Task details
If a line in the listing below contains "BlocProvider", return that line.

Records shown

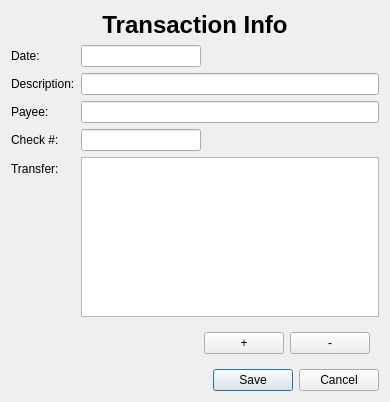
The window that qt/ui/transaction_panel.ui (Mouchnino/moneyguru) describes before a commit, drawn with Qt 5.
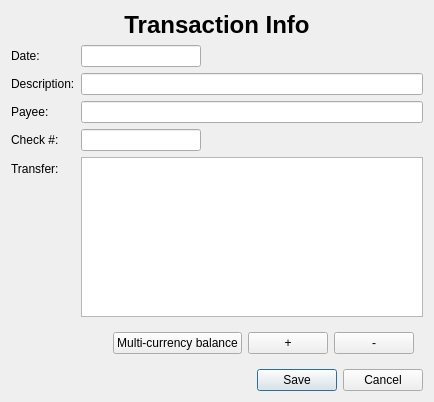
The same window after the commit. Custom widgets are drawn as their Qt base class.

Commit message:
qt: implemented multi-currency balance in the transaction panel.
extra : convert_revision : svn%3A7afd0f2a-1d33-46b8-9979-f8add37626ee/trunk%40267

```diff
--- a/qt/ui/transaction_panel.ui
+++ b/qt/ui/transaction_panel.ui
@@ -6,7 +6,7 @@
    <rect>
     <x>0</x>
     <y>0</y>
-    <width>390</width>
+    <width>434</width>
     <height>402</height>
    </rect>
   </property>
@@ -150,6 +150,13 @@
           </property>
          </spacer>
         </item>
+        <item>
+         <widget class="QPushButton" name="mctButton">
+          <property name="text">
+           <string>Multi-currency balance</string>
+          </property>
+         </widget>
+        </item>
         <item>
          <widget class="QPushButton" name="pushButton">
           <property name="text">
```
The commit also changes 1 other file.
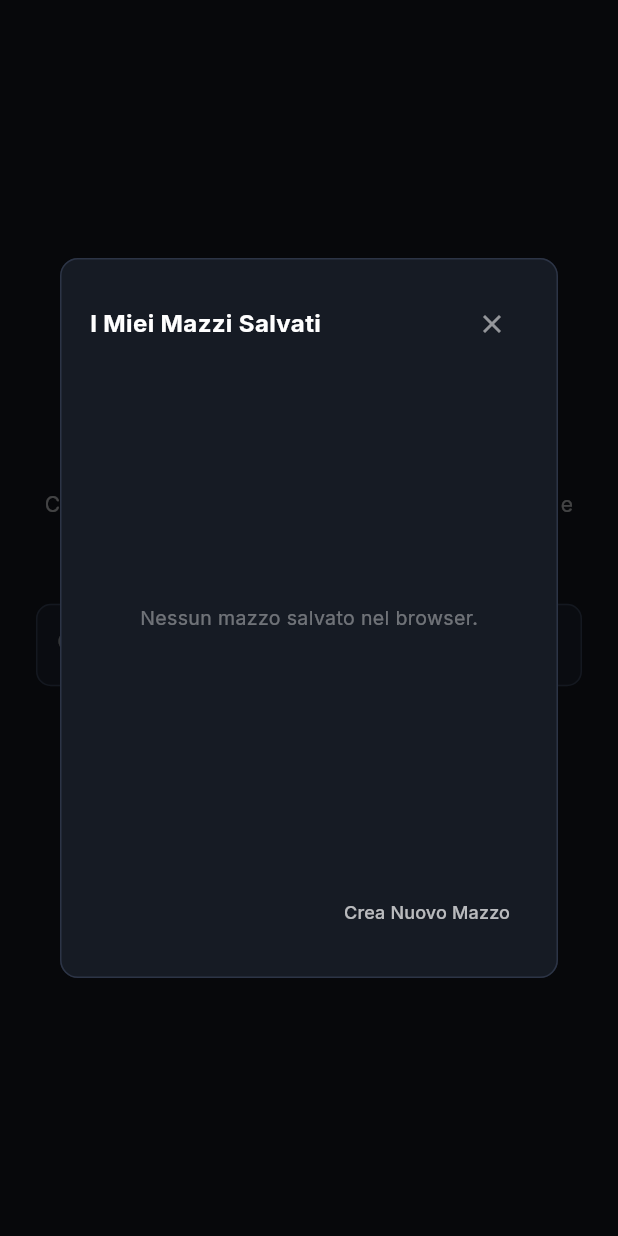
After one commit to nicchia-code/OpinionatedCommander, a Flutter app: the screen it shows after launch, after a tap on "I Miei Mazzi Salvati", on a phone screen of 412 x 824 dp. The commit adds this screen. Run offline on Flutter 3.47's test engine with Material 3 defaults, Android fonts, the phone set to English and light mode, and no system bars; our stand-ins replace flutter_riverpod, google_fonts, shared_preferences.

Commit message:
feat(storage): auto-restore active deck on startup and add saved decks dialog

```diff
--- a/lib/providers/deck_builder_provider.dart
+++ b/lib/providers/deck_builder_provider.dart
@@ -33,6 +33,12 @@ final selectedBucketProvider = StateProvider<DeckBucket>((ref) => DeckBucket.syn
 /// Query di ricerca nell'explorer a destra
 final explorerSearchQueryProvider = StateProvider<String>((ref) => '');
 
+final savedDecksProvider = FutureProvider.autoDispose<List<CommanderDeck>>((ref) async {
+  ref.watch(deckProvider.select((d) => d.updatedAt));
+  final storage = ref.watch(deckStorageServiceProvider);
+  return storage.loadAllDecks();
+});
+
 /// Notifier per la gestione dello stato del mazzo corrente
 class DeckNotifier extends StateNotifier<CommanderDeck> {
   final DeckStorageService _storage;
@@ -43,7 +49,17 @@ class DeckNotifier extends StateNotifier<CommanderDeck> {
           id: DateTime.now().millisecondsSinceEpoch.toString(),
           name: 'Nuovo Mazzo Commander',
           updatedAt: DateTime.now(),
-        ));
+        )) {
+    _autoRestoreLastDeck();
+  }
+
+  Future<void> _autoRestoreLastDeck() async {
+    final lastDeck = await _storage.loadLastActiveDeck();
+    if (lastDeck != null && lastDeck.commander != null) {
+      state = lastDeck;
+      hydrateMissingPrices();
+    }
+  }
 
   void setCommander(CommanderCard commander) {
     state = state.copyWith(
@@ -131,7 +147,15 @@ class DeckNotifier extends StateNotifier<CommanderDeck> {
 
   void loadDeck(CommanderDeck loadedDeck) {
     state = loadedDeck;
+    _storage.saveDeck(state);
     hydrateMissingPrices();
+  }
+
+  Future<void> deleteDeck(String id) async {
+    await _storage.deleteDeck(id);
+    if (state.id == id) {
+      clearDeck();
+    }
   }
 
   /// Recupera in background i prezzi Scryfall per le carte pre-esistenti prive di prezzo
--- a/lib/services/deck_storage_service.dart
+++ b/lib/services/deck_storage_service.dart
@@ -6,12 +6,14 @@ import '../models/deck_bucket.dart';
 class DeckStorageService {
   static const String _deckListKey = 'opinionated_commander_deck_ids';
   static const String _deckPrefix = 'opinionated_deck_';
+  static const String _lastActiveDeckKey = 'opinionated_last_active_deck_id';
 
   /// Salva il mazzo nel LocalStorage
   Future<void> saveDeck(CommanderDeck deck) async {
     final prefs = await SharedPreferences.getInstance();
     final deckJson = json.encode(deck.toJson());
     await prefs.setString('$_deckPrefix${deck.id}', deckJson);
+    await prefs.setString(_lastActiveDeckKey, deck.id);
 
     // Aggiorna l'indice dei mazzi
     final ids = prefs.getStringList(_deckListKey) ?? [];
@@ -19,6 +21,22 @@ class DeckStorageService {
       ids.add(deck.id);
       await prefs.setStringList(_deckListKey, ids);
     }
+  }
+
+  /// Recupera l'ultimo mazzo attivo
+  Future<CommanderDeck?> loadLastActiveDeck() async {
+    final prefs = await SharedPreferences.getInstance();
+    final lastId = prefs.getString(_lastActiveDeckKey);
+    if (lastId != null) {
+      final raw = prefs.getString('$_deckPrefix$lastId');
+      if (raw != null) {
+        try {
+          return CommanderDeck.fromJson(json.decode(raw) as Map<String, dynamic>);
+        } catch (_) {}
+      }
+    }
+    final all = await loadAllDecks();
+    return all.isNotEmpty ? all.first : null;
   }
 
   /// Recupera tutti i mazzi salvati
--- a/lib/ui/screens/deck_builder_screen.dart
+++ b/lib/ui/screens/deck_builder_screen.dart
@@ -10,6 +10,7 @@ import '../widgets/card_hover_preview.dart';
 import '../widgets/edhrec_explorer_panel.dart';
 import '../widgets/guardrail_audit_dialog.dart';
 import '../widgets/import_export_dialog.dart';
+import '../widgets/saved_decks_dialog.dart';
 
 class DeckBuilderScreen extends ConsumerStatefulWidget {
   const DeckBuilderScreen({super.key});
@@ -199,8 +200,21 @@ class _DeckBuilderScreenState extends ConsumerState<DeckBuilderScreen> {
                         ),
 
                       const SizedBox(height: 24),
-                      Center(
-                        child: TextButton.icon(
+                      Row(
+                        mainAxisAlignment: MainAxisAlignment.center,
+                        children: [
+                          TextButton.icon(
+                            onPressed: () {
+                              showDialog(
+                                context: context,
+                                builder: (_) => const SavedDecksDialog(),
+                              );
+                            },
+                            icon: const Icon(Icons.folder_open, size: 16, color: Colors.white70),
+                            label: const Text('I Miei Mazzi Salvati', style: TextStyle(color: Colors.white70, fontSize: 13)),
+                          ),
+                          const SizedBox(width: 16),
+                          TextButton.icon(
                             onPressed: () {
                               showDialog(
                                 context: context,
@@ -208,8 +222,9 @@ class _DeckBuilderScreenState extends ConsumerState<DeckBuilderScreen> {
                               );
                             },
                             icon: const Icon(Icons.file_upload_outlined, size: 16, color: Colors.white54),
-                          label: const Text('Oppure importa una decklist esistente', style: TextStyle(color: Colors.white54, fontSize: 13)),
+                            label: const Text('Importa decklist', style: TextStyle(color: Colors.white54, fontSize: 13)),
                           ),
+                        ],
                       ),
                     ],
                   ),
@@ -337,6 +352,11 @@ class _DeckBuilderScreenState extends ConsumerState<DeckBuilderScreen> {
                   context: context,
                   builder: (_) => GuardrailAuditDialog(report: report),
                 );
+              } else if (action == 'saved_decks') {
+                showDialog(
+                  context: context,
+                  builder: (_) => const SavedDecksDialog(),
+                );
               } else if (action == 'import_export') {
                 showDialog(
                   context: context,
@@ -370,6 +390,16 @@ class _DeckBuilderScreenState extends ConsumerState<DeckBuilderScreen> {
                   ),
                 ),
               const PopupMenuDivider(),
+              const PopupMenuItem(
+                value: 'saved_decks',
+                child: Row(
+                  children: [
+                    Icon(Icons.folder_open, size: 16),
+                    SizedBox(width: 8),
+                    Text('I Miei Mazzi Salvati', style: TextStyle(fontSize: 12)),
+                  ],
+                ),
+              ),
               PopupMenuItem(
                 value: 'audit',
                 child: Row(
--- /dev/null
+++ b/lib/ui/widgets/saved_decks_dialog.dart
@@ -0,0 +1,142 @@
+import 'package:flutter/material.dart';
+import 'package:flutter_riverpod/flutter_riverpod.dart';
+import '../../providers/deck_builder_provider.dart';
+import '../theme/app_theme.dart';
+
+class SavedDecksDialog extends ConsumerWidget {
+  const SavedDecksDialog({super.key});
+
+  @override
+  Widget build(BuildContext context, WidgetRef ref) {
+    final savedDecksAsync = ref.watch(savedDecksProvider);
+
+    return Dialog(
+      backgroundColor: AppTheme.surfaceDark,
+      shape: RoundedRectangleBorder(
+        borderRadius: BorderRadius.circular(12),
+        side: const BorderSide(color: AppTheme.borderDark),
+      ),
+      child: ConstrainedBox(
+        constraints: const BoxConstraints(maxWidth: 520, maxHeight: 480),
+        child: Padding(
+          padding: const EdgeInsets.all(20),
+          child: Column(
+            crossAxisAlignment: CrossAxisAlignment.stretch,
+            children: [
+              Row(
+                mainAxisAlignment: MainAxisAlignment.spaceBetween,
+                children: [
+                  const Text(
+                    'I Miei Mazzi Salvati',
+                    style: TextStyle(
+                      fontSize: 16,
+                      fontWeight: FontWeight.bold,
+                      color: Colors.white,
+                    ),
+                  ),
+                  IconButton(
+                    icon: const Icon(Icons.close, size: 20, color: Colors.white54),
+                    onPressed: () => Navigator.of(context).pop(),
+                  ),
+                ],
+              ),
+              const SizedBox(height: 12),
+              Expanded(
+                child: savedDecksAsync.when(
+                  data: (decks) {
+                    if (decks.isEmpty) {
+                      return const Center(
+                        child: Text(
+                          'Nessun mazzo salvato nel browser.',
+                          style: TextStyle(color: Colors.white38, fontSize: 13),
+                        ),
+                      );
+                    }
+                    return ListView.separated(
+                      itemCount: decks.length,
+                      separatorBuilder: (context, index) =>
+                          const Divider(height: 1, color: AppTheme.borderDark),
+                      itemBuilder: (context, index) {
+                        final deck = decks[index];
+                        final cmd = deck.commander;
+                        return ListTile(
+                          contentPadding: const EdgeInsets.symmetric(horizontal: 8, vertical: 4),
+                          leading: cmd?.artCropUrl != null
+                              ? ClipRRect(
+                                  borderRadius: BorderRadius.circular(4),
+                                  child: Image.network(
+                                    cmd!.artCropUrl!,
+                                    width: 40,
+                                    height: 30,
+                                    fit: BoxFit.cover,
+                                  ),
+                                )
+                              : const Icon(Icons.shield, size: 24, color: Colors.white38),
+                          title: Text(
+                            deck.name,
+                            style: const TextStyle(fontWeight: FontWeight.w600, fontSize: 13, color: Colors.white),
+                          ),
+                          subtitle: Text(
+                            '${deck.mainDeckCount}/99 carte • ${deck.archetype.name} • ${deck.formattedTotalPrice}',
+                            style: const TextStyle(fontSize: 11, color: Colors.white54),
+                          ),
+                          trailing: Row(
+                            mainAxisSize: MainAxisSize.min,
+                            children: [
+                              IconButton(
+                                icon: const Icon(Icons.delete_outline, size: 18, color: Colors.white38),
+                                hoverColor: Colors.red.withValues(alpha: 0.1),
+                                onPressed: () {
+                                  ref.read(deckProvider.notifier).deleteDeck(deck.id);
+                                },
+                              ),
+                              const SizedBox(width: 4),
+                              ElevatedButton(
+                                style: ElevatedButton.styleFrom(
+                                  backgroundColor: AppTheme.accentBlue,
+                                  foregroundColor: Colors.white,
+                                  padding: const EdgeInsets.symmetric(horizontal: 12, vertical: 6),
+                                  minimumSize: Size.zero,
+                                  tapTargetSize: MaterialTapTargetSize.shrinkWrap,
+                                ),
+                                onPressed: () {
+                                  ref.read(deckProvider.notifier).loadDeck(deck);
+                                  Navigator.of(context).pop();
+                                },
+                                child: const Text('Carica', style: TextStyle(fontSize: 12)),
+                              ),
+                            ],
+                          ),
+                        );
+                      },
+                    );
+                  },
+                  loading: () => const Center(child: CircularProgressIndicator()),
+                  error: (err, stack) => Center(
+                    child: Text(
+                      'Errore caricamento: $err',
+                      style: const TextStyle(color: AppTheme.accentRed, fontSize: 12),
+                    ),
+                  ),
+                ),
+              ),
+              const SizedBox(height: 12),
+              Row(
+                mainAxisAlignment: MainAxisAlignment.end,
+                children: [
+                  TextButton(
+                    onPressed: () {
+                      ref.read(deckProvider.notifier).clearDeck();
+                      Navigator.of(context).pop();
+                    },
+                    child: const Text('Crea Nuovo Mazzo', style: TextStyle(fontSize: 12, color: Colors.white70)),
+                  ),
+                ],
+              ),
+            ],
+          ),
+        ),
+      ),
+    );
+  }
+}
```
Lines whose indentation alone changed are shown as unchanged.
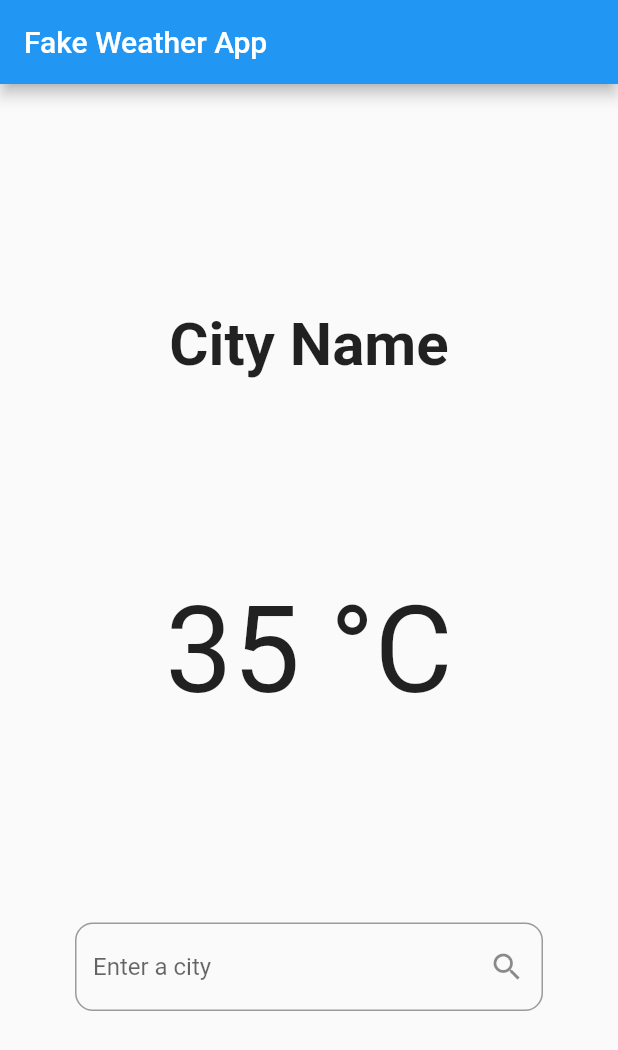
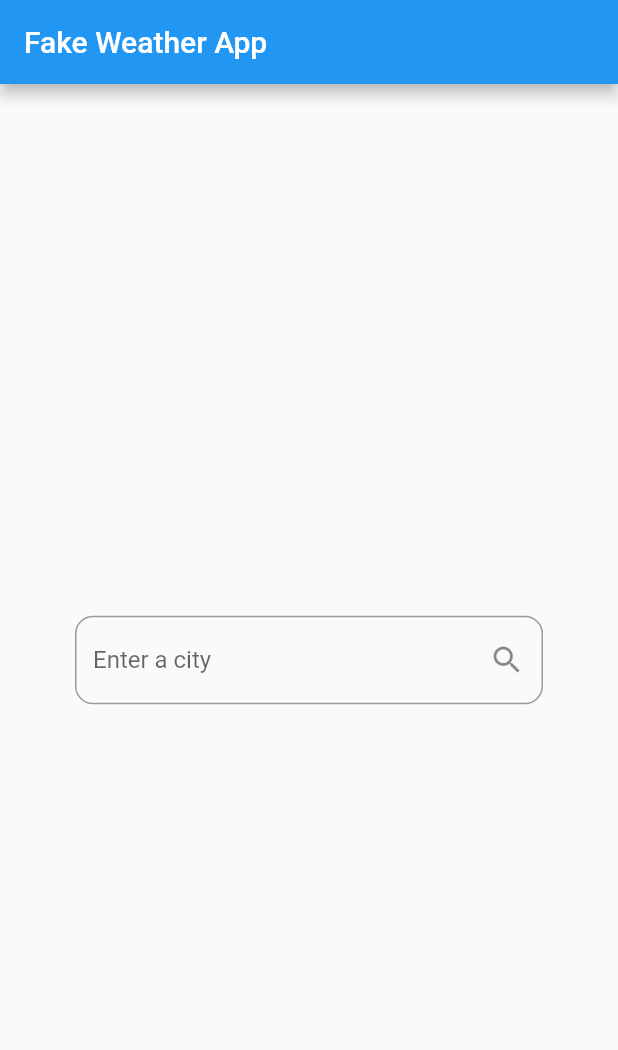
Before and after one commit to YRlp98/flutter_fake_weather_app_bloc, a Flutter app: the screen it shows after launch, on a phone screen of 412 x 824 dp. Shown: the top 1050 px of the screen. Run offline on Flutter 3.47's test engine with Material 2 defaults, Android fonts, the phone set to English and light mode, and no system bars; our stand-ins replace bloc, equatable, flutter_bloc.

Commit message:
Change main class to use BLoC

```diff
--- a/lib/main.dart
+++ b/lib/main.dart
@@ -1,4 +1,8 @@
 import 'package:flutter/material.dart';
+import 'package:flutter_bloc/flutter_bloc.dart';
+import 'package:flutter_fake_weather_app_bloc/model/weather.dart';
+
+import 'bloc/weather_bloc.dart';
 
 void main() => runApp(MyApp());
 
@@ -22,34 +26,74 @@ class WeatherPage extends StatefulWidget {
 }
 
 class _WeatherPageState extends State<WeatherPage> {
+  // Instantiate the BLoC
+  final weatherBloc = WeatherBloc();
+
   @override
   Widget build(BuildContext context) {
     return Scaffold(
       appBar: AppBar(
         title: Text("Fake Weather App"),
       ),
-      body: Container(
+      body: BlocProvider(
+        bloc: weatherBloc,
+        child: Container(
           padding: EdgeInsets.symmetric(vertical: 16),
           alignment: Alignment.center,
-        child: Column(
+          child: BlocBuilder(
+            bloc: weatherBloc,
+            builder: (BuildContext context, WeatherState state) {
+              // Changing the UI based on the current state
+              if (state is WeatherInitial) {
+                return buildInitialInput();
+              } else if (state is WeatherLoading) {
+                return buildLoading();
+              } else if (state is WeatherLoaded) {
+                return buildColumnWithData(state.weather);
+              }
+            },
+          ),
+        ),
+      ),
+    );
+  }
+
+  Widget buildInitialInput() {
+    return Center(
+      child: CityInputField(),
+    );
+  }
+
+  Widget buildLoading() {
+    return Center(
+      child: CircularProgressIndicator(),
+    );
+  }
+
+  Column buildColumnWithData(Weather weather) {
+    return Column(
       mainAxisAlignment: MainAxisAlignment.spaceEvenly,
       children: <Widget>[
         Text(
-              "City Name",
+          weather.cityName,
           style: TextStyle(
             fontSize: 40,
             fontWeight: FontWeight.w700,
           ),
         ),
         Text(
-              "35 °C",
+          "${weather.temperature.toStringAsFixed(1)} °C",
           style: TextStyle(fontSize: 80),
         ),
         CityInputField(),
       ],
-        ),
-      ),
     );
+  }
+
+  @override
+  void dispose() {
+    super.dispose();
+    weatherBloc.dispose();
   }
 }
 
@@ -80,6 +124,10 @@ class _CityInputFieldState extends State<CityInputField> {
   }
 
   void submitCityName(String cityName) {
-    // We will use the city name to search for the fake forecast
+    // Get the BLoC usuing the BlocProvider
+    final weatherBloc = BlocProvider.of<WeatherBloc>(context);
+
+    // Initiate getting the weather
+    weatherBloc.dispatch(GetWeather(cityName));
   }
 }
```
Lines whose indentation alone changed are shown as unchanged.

Task result
+      body: BlocProvider(
+    // Get the BLoC usuing the BlocProvider
+    final weatherBloc = BlocProvider.of<WeatherBloc>(context);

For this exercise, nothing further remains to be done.